_Work item_
I'd like the data below restated word for word, with the pictures left out.

_Supplied data_
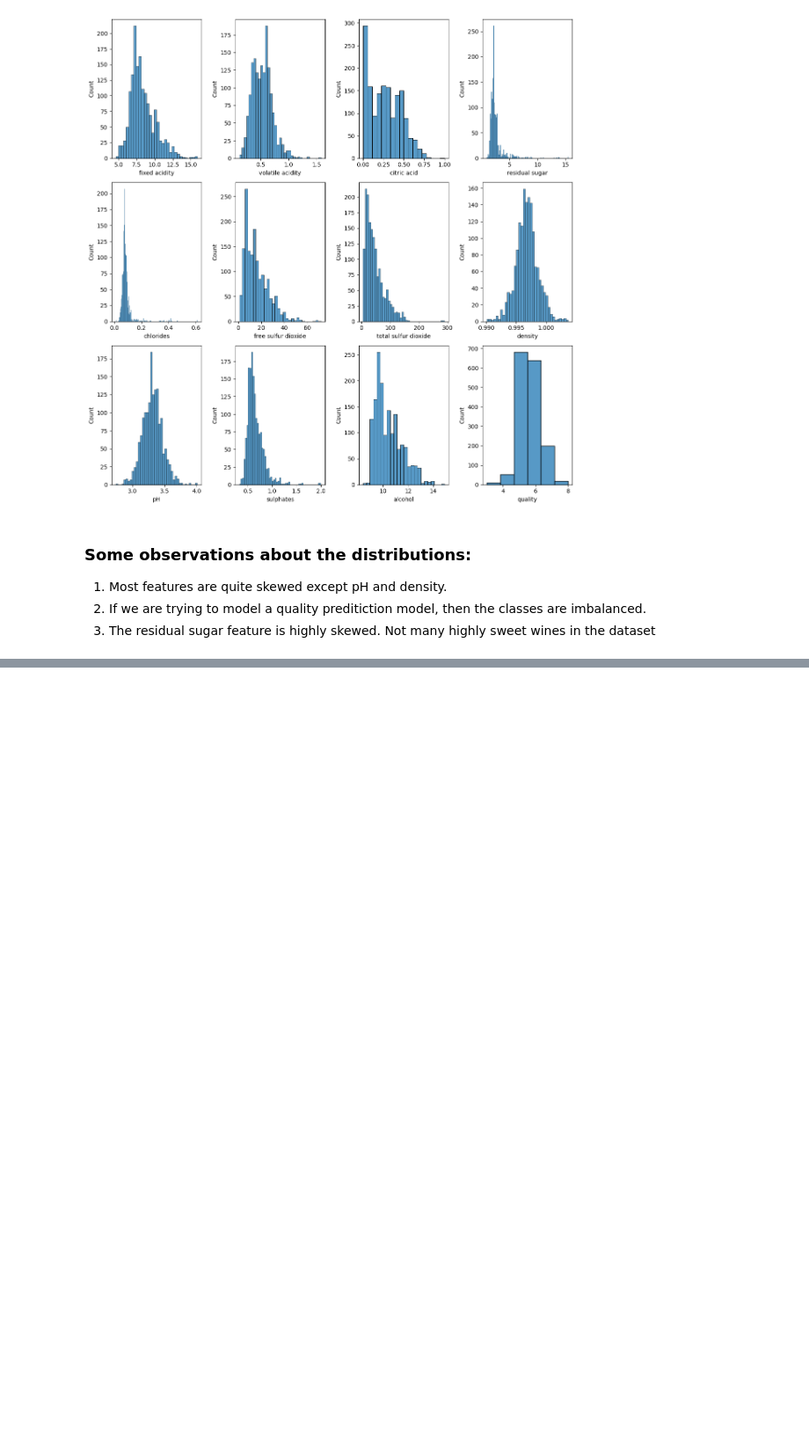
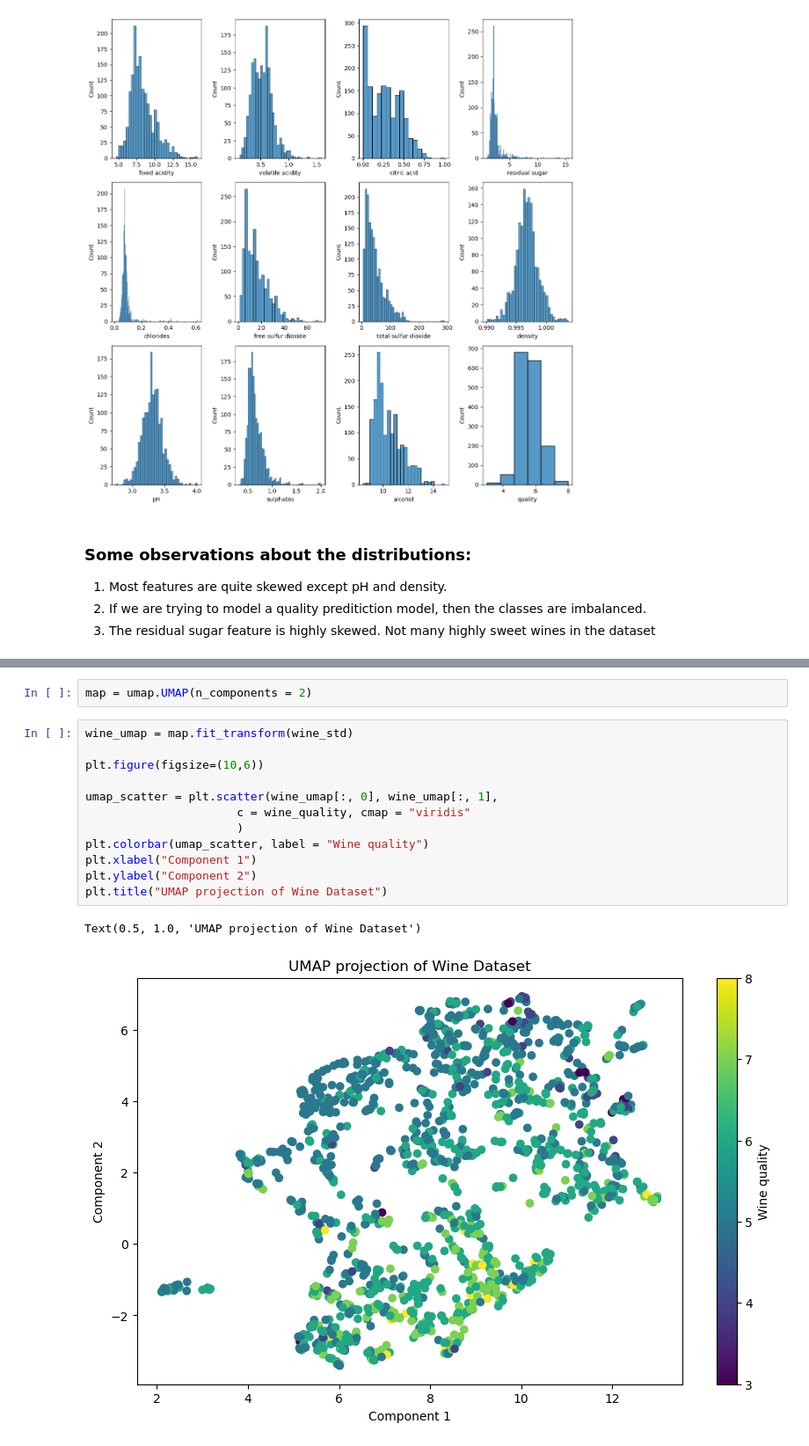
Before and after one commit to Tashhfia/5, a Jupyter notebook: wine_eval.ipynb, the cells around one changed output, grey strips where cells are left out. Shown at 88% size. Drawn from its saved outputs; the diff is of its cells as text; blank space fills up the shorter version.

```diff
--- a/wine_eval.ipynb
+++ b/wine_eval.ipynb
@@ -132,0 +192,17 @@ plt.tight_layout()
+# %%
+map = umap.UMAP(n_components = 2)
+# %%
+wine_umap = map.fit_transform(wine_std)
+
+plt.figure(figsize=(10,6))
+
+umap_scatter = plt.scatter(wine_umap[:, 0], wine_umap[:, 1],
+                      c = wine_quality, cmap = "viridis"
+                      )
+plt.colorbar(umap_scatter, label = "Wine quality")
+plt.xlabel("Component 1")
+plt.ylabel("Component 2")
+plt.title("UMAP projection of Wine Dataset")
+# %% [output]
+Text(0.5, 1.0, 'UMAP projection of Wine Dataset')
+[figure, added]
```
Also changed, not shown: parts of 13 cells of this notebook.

_Output for this exercise_
Before and after one commit to Tashhfia/5, a Jupyter notebook: wine_eval.ipynb, the cells around one changed output, grey strips where cells are left out. Shown at 88% size. Drawn from its saved outputs; the diff is of its cells as text; blank space fills up the shorter version.

```diff
--- a/wine_eval.ipynb
+++ b/wine_eval.ipynb
@@ -132,0 +192,17 @@ plt.tight_layout()
+# %%
+map = umap.UMAP(n_components = 2)
+# %%
+wine_umap = map.fit_transform(wine_std)
+
+plt.figure(figsize=(10,6))
+
+umap_scatter = plt.scatter(wine_umap[:, 0], wine_umap[:, 1],
+                      c = wine_quality, cmap = "viridis"
+                      )
+plt.colorbar(umap_scatter, label = "Wine quality")
+plt.xlabel("Component 1")
+plt.ylabel("Component 2")
+plt.title("UMAP projection of Wine Dataset")
+# %% [output]
+Text(0.5, 1.0, 'UMAP projection of Wine Dataset')
+[figure, added]
```
Also changed, not shown: parts of 13 cells of this notebook.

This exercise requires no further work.